In 1655, Bunyan was baptized by immersion by Pastor John Gifford of Bedford and called to preach the Gospel of Jesus Christ. Bunyan was arrested November 12, 1660, for preaching without the approval of the Anglican Church. He was charged with “teaching men to worship God contrary to the law” and was in jail more than twelve years.
His most well-known work, The Pilgrim’s Progress, was written while in the Bedford jail. During Bunyan’s lifetime there were 100,000 copies circulated in the British isles, besides several editions in North America. It has been continuously in print since its first printing. Bunyan’s remarkable imagery was firmly rooted in the Reformation doctrines of man’s fallen nature, grace, imputation, justification, and the atonement–all of which Bunyan had derived directly from Scripture.
The Collected Works of John Bunyan was carefully edited by George Offor, first published in 1853 and revised in 1862. These files are from the 1862 edition. “Mr. Offor gave himself as enthusiastically to the work of editing his favorite author” as any before him, and “with more complete success…He must always receive grateful mention among the lovers of Bunyan for the immense pains he bestowed upon his work.” — John Brown, 1885.
- A Few Sighs from Hell, or the Groans of a Damned Soul, 1658
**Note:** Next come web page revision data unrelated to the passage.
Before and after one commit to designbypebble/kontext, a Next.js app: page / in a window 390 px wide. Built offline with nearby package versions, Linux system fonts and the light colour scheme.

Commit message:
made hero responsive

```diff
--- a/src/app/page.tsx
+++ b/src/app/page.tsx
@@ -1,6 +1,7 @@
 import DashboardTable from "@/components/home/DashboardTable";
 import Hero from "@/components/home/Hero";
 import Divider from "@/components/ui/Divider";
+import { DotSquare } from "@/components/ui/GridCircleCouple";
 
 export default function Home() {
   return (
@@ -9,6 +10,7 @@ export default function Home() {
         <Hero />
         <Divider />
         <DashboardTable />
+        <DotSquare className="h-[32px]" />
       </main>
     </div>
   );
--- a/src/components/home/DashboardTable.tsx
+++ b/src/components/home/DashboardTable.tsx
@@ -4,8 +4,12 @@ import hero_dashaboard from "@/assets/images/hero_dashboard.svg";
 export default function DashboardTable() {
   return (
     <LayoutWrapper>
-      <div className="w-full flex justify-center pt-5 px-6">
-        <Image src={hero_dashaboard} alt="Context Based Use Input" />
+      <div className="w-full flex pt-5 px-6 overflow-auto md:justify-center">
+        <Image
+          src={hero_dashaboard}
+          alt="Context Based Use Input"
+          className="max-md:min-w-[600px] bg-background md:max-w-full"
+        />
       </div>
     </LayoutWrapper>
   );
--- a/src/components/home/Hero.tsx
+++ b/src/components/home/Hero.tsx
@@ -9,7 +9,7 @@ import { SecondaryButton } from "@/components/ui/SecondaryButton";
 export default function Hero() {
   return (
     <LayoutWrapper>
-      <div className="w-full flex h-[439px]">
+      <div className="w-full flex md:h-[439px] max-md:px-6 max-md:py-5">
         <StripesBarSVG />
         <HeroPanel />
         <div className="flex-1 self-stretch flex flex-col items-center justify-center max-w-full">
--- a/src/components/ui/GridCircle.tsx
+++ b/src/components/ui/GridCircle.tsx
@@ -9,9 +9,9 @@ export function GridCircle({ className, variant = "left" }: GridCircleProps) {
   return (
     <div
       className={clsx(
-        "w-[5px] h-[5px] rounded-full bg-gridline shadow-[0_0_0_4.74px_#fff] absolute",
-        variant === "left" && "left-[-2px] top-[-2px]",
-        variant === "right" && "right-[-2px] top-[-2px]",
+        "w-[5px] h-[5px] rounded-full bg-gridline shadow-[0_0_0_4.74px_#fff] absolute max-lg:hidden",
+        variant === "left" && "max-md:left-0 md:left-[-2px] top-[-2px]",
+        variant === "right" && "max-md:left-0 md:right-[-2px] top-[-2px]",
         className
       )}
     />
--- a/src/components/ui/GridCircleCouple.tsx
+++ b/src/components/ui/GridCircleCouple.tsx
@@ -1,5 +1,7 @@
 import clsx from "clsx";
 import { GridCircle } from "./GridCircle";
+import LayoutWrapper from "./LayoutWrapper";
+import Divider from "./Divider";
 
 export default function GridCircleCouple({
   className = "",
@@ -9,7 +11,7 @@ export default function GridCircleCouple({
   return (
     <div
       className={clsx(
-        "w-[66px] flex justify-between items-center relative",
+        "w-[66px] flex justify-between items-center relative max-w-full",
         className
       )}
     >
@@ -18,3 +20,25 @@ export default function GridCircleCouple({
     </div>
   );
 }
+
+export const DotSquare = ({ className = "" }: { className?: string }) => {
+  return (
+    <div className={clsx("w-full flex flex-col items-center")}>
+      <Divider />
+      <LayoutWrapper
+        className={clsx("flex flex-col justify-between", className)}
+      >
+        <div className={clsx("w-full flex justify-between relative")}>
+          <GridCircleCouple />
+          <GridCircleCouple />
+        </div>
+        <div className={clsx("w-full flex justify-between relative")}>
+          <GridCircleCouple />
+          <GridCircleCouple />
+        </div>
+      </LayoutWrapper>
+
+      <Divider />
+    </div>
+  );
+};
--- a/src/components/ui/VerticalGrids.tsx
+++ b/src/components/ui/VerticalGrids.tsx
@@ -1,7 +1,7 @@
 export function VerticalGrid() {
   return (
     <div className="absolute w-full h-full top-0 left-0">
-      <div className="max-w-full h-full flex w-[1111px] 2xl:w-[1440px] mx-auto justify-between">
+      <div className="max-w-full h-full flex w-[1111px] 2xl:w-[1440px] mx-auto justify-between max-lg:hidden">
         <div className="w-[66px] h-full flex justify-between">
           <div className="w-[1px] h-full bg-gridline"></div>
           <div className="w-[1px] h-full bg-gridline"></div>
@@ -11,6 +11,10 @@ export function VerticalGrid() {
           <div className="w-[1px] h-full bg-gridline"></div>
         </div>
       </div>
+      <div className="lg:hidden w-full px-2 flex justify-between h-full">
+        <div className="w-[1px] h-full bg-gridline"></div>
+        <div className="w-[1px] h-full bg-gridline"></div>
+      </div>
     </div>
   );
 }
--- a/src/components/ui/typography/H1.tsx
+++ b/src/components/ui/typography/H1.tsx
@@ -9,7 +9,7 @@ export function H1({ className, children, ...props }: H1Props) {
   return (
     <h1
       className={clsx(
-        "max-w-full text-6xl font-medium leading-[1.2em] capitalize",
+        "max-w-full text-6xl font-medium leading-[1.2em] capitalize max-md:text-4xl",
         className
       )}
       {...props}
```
- A Discourse Upon the Pharisee and the Publican, 1685
- A Holy Life
- Christ a Complete Saviour (The Intercession of Christ And Who Are Privileged in It), 1692
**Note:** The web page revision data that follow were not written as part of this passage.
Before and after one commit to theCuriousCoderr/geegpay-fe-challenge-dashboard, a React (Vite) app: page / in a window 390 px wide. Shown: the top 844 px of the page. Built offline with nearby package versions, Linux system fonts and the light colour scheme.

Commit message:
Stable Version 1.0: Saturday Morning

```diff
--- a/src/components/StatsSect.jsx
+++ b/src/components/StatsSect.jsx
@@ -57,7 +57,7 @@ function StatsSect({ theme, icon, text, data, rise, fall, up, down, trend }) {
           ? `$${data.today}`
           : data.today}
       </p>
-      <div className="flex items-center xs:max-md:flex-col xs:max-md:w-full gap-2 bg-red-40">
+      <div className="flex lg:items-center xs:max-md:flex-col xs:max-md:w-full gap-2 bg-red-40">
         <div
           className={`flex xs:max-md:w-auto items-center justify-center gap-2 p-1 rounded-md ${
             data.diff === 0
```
- Come and Welcome to Jesus Christ, 1678
- Grace Abounding to the Chief of Sinners, 1666
- Light for Them that Sit in Darkness
- Praying with the Spirit and with Understanding too, 1663
- Of Antichrist and His Ruin, 1692
- Reprobation Asserted, 1674
- Saved by Grace, 1675
- Seasonal Counsel or Suffering Saints in the Furnace – Advice to Persecuted Christians in Their Trials & Tribulations, 1684
- Solomon’s Temple Spiritualized
- Some Gospel Truths Opened, 1656
- The Acceptable Sacrifice
- The Desire of the Righteous Granted
- The Doctrine of the Law and Grace Unfolded, 1659
- The Doom and Downfall of the Fruitless Professor (Or The Barren Fig Tree), 1682
- The End of the World, The Resurrection of the Dead and Eternal Judgment, 1665
- The Fear of God – What it is, and what is it is not, 1679
- The Greatness of the Soul and Unspeakableness of its Loss Thereof, 1683
- The Heavenly Footman, 1698
- The Holy City or the New Jerusalem, 1665
- The Holy War – The Losing and Taking Again of the Town of Man-soul (The Holy War Made by Shaddai upon Diabolus, for the Regaining of the World), 1682
- The Life and Death of Mr Badman, 1680
- The Pilgrim’s Progress, 1678
- The Strait Gate, Great Difficulty of Going to Heaven, 1676
- The Saint’s Knowledge of Christ’s Love, or The Unsearchable Riches of Christ, 1692
- The Water of Life or The Richness and Glory of the Gospel, 1688
- The Work of Jesus Christ as an Advocate, 1688
“When at the first I took my pen in hand
Thus for to write, I did not understand
That I at all should make a little book
In such a mode; nay, I had undertook
To make another; which, when almost done,
Before I was aware, I this begun.”